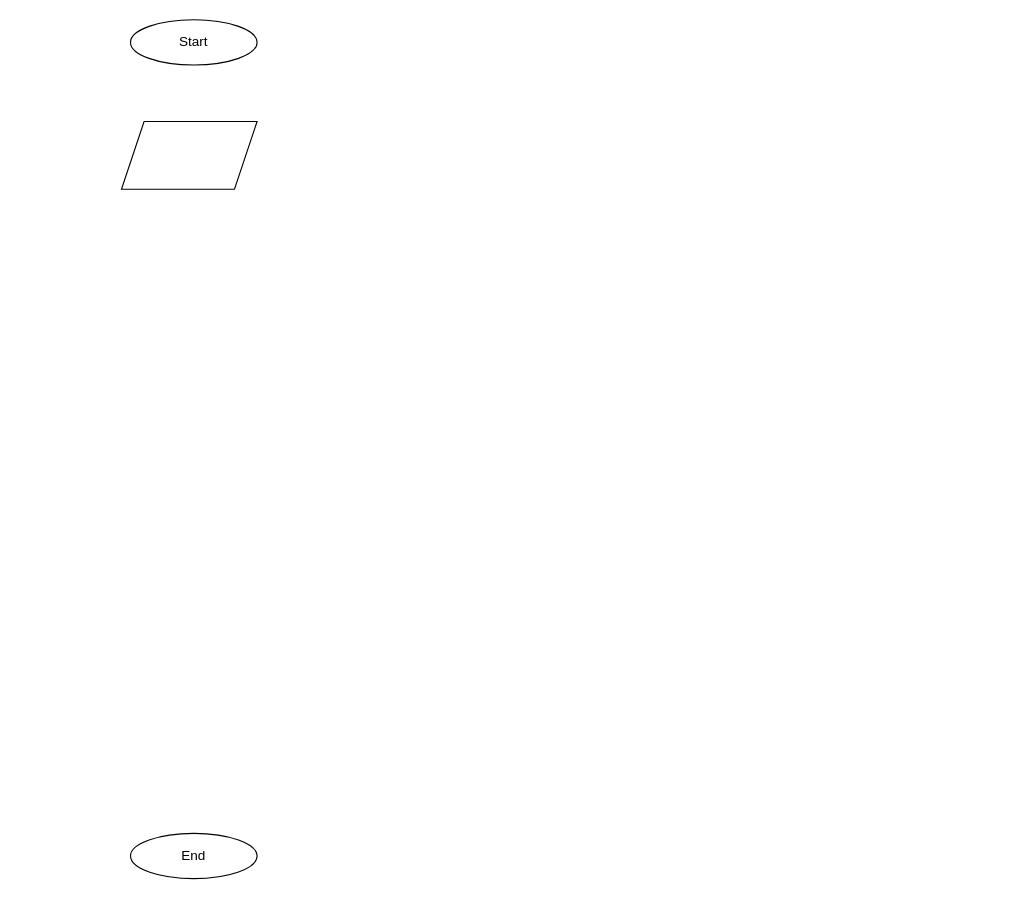
The draw.io diagram page "Pagination" (3 of 5) of DatabaseSimple.drawio in tientv-sothink-jp/order-process-training, before the edit. Source tidied: cells renumbered, new cells numbered last; positions are measured from the earlier drawing's top-left corner, leaving out a move shared by most shapes. Both pictures are drawn from the tidied source at 113%, with x=0, y=0 at pixel (121, 19).
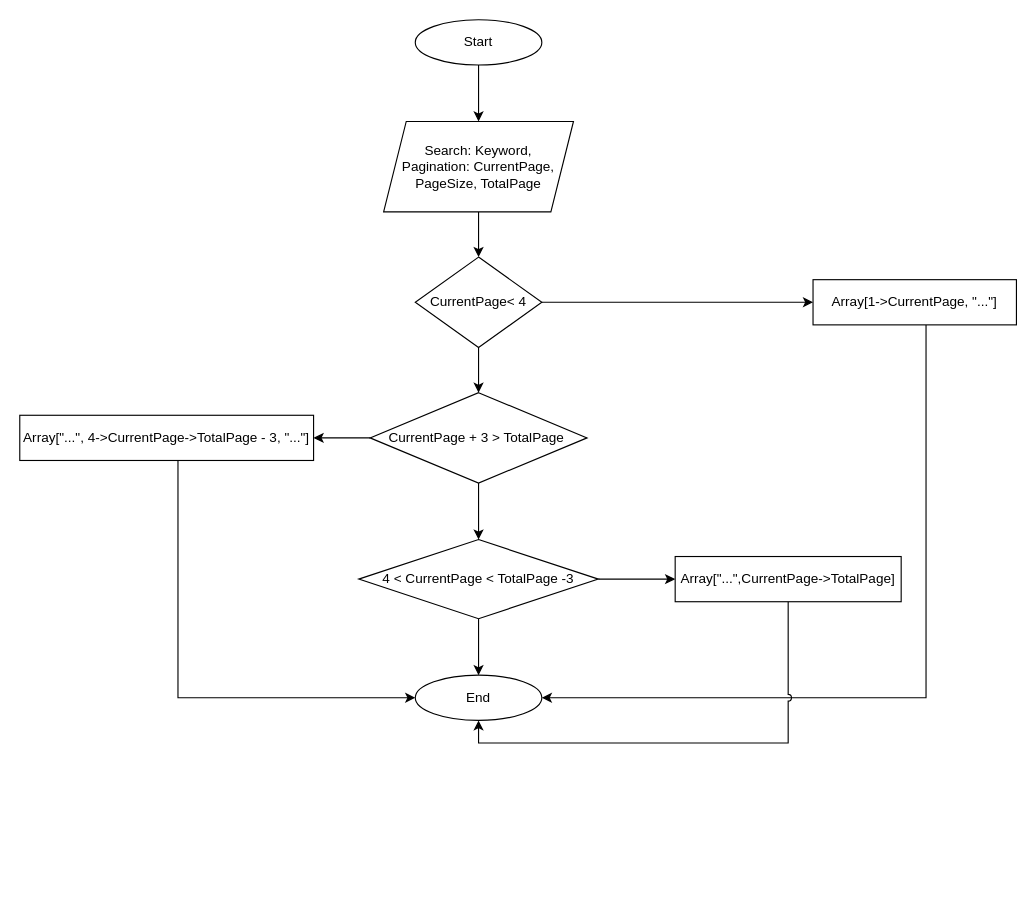
After the change.

The edit, as a diff of the source:
```diff
@@
+    <mxCell id="5" style="edgeStyle=orthogonalEdgeStyle;rounded=0;jettySize=auto;html=1;entryX=0.5;entryY=0;entryDx=0;entryDy=0;" parent="1" edge="1" source="2" target="7">
+      <mxGeometry relative="1" as="geometry" />
+    </mxCell>
     <mxCell id="2" value="Start" style="ellipse;whiteSpace=wrap;html=1;" parent="1" vertex="1">
-      <mxGeometry x="8" width="112" height="40" as="geometry" />
+      <mxGeometry x="260" width="112" height="40" as="geometry" />
     </mxCell>
     <mxCell id="3" value="End" style="ellipse;whiteSpace=wrap;html=1;" parent="1" vertex="1">
-      <mxGeometry x="8" y="720" width="112" height="40" as="geometry" />
+      <mxGeometry x="260" y="580" width="112" height="40" as="geometry" />
     </mxCell>
-    <mxCell id="4" style="shape=parallelogram;perimeter=parallelogramPerimeter;whiteSpace=wrap;html=1;fixedSize=1;" parent="1" vertex="1">
-      <mxGeometry y="90" width="120" height="60" as="geometry" />
-    </mxCell>
+    <mxCell id="6" style="edgeStyle=orthogonalEdgeStyle;rounded=0;jettySize=auto;html=1;" parent="1" edge="1" source="7" target="10">
+      <mxGeometry relative="1" as="geometry" />
+    </mxCell>
+    <mxCell id="7" value="Search: Keyword,&lt;br&gt;Pagination: CurrentPage, &lt;br&gt;PageSize, TotalPage" style="shape=parallelogram;perimeter=parallelogramPerimeter;whiteSpace=wrap;html=1;fixedSize=1;" parent="1" vertex="1">
+      <mxGeometry x="232" y="90" width="168" height="80" as="geometry" />
+    </mxCell>
+    <mxCell id="8" style="edgeStyle=orthogonalEdgeStyle;rounded=0;jettySize=auto;html=1;entryX=0.5;entryY=0;entryDx=0;entryDy=0;" parent="1" edge="1" source="10" target="13">
+      <mxGeometry relative="1" as="geometry" />
+    </mxCell>
+    <mxCell id="9" style="edgeStyle=orthogonalEdgeStyle;rounded=0;jettySize=auto;html=1;" parent="1" edge="1" source="10" target="18">
+      <mxGeometry relative="1" as="geometry" />
+    </mxCell>
+    <mxCell id="10" value="CurrentPage&amp;lt; 4" style="rhombus;whiteSpace=wrap;html=1;" parent="1" vertex="1">
+      <mxGeometry x="260" y="210" width="112" height="80" as="geometry" />
+    </mxCell>
+    <mxCell id="11" style="edgeStyle=orthogonalEdgeStyle;rounded=0;jettySize=auto;html=1;entryX=0.5;entryY=0;entryDx=0;entryDy=0;" parent="1" edge="1" source="13" target="16">
+      <mxGeometry relative="1" as="geometry" />
+    </mxCell>
+    <mxCell id="12" style="edgeStyle=orthogonalEdgeStyle;rounded=0;jettySize=auto;html=1;entryX=1;entryY=0.5;entryDx=0;entryDy=0;" parent="1" edge="1" source="13" target="20">
+      <mxGeometry relative="1" as="geometry" />
+    </mxCell>
+    <mxCell id="13" value="CurrentPage + 3 &amp;gt; TotalPage&amp;nbsp;" style="rhombus;whiteSpace=wrap;html=1;" parent="1" vertex="1">
+      <mxGeometry x="220" y="330" width="192" height="80" as="geometry" />
+    </mxCell>
+    <mxCell id="14" style="edgeStyle=orthogonalEdgeStyle;rounded=0;jettySize=auto;html=1;entryX=0.5;entryY=0;entryDx=0;entryDy=0;" parent="1" edge="1" source="16" target="3">
+      <mxGeometry relative="1" as="geometry" />
+    </mxCell>
+    <mxCell id="15" style="edgeStyle=orthogonalEdgeStyle;rounded=0;jettySize=auto;html=1;entryX=0;entryY=0.5;entryDx=0;entryDy=0;" parent="1" edge="1" source="16" target="22">
+      <mxGeometry relative="1" as="geometry" />
+    </mxCell>
+    <mxCell id="16" value="4 &amp;lt; CurrentPage &amp;lt; TotalPage -3" style="rhombus;whiteSpace=wrap;html=1;" parent="1" vertex="1">
+      <mxGeometry x="210" y="460" width="212" height="70" as="geometry" />
+    </mxCell>
+    <mxCell id="17" style="edgeStyle=orthogonalEdgeStyle;rounded=0;jettySize=auto;html=1;entryX=1;entryY=0.5;entryDx=0;entryDy=0;" parent="1" edge="1" source="18" target="3">
+      <mxGeometry relative="1" as="geometry">
+        <Array as="points">
+          <mxPoint x="712" y="600" />
+        </Array>
+      </mxGeometry>
+    </mxCell>
+    <mxCell id="18" value="Array[1-&amp;gt;CurrentPage, &quot;...&quot;]" style="rounded=0;whiteSpace=wrap;html=1;" parent="1" vertex="1">
+      <mxGeometry x="612" y="230" width="180" height="40" as="geometry" />
+    </mxCell>
+    <mxCell id="19" style="edgeStyle=orthogonalEdgeStyle;rounded=0;jettySize=auto;html=1;entryX=0;entryY=0.5;entryDx=0;entryDy=0;" parent="1" edge="1" source="20" target="3">
+      <mxGeometry relative="1" as="geometry">
+        <Array as="points">
+          <mxPoint x="50" y="600" />
+        </Array>
+      </mxGeometry>
+    </mxCell>
+    <mxCell id="20" value="Array[&quot;...&quot;, 4-&amp;gt;CurrentPage-&amp;gt;TotalPage - 3, &quot;...&quot;]" style="rounded=0;whiteSpace=wrap;html=1;" parent="1" vertex="1">
+      <mxGeometry x="-90" y="350" width="260" height="40" as="geometry" />
+    </mxCell>
+    <mxCell id="21" style="edgeStyle=orthogonalEdgeStyle;rounded=0;jettySize=auto;html=1;entryX=0.5;entryY=1;entryDx=0;entryDy=0;jumpStyle=arc;" parent="1" edge="1" source="22" target="3">
+      <mxGeometry relative="1" as="geometry">
+        <Array as="points">
+          <mxPoint x="590" y="640" />
+          <mxPoint x="316" y="640" />
+        </Array>
+      </mxGeometry>
+    </mxCell>
+    <mxCell id="22" value="Array[&quot;...&quot;,CurrentPage-&amp;gt;TotalPage]" style="rounded=0;whiteSpace=wrap;html=1;" parent="1" vertex="1">
+      <mxGeometry x="490" y="475" width="200" height="40" as="geometry" />
+    </mxCell>
```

_EXERCISE OBJECTIVE_
From the first record to the last, retype everything exactly except the images.

_ANSWER AREA_
The draw.io diagram page "Pagination" (3 of 5) of DatabaseSimple.drawio in tientv-sothink-jp/order-process-training, before the edit. Source tidied: cells renumbered, new cells numbered last; positions are measured from the earlier drawing's top-left corner, leaving out a move shared by most shapes. Both pictures are drawn from the tidied source at 113%, with x=0, y=0 at pixel (121, 19).
After the change.

The edit, as a diff of the source:
```diff
@@
+    <mxCell id="5" style="edgeStyle=orthogonalEdgeStyle;rounded=0;jettySize=auto;html=1;entryX=0.5;entryY=0;entryDx=0;entryDy=0;" parent="1" edge="1" source="2" target="7">
+      <mxGeometry relative="1" as="geometry" />
+    </mxCell>
     <mxCell id="2" value="Start" style="ellipse;whiteSpace=wrap;html=1;" parent="1" vertex="1">
-      <mxGeometry x="8" width="112" height="40" as="geometry" />
+      <mxGeometry x="260" width="112" height="40" as="geometry" />
     </mxCell>
     <mxCell id="3" value="End" style="ellipse;whiteSpace=wrap;html=1;" parent="1" vertex="1">
-      <mxGeometry x="8" y="720" width="112" height="40" as="geometry" />
+      <mxGeometry x="260" y="580" width="112" height="40" as="geometry" />
     </mxCell>
-    <mxCell id="4" style="shape=parallelogram;perimeter=parallelogramPerimeter;whiteSpace=wrap;html=1;fixedSize=1;" parent="1" vertex="1">
-      <mxGeometry y="90" width="120" height="60" as="geometry" />
-    </mxCell>
+    <mxCell id="6" style="edgeStyle=orthogonalEdgeStyle;rounded=0;jettySize=auto;html=1;" parent="1" edge="1" source="7" target="10">
+      <mxGeometry relative="1" as="geometry" />
+    </mxCell>
+    <mxCell id="7" value="Search: Keyword,&lt;br&gt;Pagination: CurrentPage, &lt;br&gt;PageSize, TotalPage" style="shape=parallelogram;perimeter=parallelogramPerimeter;whiteSpace=wrap;html=1;fixedSize=1;" parent="1" vertex="1">
+      <mxGeometry x="232" y="90" width="168" height="80" as="geometry" />
+    </mxCell>
+    <mxCell id="8" style="edgeStyle=orthogonalEdgeStyle;rounded=0;jettySize=auto;html=1;entryX=0.5;entryY=0;entryDx=0;entryDy=0;" parent="1" edge="1" source="10" target="13">
+      <mxGeometry relative="1" as="geometry" />
+    </mxCell>
+    <mxCell id="9" style="edgeStyle=orthogonalEdgeStyle;rounded=0;jettySize=auto;html=1;" parent="1" edge="1" source="10" target="18">
+      <mxGeometry relative="1" as="geometry" />
+    </mxCell>
+    <mxCell id="10" value="CurrentPage&amp;lt; 4" style="rhombus;whiteSpace=wrap;html=1;" parent="1" vertex="1">
+      <mxGeometry x="260" y="210" width="112" height="80" as="geometry" />
+    </mxCell>
+    <mxCell id="11" style="edgeStyle=orthogonalEdgeStyle;rounded=0;jettySize=auto;html=1;entryX=0.5;entryY=0;entryDx=0;entryDy=0;" parent="1" edge="1" source="13" target="16">
+      <mxGeometry relative="1" as="geometry" />
+    </mxCell>
+    <mxCell id="12" style="edgeStyle=orthogonalEdgeStyle;rounded=0;jettySize=auto;html=1;entryX=1;entryY=0.5;entryDx=0;entryDy=0;" parent="1" edge="1" source="13" target="20">
+      <mxGeometry relative="1" as="geometry" />
+    </mxCell>
+    <mxCell id="13" value="CurrentPage + 3 &amp;gt; TotalPage&amp;nbsp;" style="rhombus;whiteSpace=wrap;html=1;" parent="1" vertex="1">
+      <mxGeometry x="220" y="330" width="192" height="80" as="geometry" />
+    </mxCell>
+    <mxCell id="14" style="edgeStyle=orthogonalEdgeStyle;rounded=0;jettySize=auto;html=1;entryX=0.5;entryY=0;entryDx=0;entryDy=0;" parent="1" edge="1" source="16" target="3">
+      <mxGeometry relative="1" as="geometry" />
+    </mxCell>
+    <mxCell id="15" style="edgeStyle=orthogonalEdgeStyle;rounded=0;jettySize=auto;html=1;entryX=0;entryY=0.5;entryDx=0;entryDy=0;" parent="1" edge="1" source="16" target="22">
+      <mxGeometry relative="1" as="geometry" />
+    </mxCell>
+    <mxCell id="16" value="4 &amp;lt; CurrentPage &amp;lt; TotalPage -3" style="rhombus;whiteSpace=wrap;html=1;" parent="1" vertex="1">
+      <mxGeometry x="210" y="460" width="212" height="70" as="geometry" />
+    </mxCell>
+    <mxCell id="17" style="edgeStyle=orthogonalEdgeStyle;rounded=0;jettySize=auto;html=1;entryX=1;entryY=0.5;entryDx=0;entryDy=0;" parent="1" edge="1" source="18" target="3">
+      <mxGeometry relative="1" as="geometry">
+        <Array as="points">
+          <mxPoint x="712" y="600" />
+        </Array>
+      </mxGeometry>
+    </mxCell>
+    <mxCell id="18" value="Array[1-&amp;gt;CurrentPage, &quot;...&quot;]" style="rounded=0;whiteSpace=wrap;html=1;" parent="1" vertex="1">
+      <mxGeometry x="612" y="230" width="180" height="40" as="geometry" />
+    </mxCell>
+    <mxCell id="19" style="edgeStyle=orthogonalEdgeStyle;rounded=0;jettySize=auto;html=1;entryX=0;entryY=0.5;entryDx=0;entryDy=0;" parent="1" edge="1" source="20" target="3">
+      <mxGeometry relative="1" as="geometry">
+        <Array as="points">
+          <mxPoint x="50" y="600" />
+        </Array>
+      </mxGeometry>
+    </mxCell>
+    <mxCell id="20" value="Array[&quot;...&quot;, 4-&amp;gt;CurrentPage-&amp;gt;TotalPage - 3, &quot;...&quot;]" style="rounded=0;whiteSpace=wrap;html=1;" parent="1" vertex="1">
+      <mxGeometry x="-90" y="350" width="260" height="40" as="geometry" />
+    </mxCell>
+    <mxCell id="21" style="edgeStyle=orthogonalEdgeStyle;rounded=0;jettySize=auto;html=1;entryX=0.5;entryY=1;entryDx=0;entryDy=0;jumpStyle=arc;" parent="1" edge="1" source="22" target="3">
+      <mxGeometry relative="1" as="geometry">
+        <Array as="points">
+          <mxPoint x="590" y="640" />
+          <mxPoint x="316" y="640" />
+        </Array>
+      </mxGeometry>
+    </mxCell>
+    <mxCell id="22" value="Array[&quot;...&quot;,CurrentPage-&amp;gt;TotalPage]" style="rounded=0;whiteSpace=wrap;html=1;" parent="1" vertex="1">
+      <mxGeometry x="490" y="475" width="200" height="40" as="geometry" />
+    </mxCell>
```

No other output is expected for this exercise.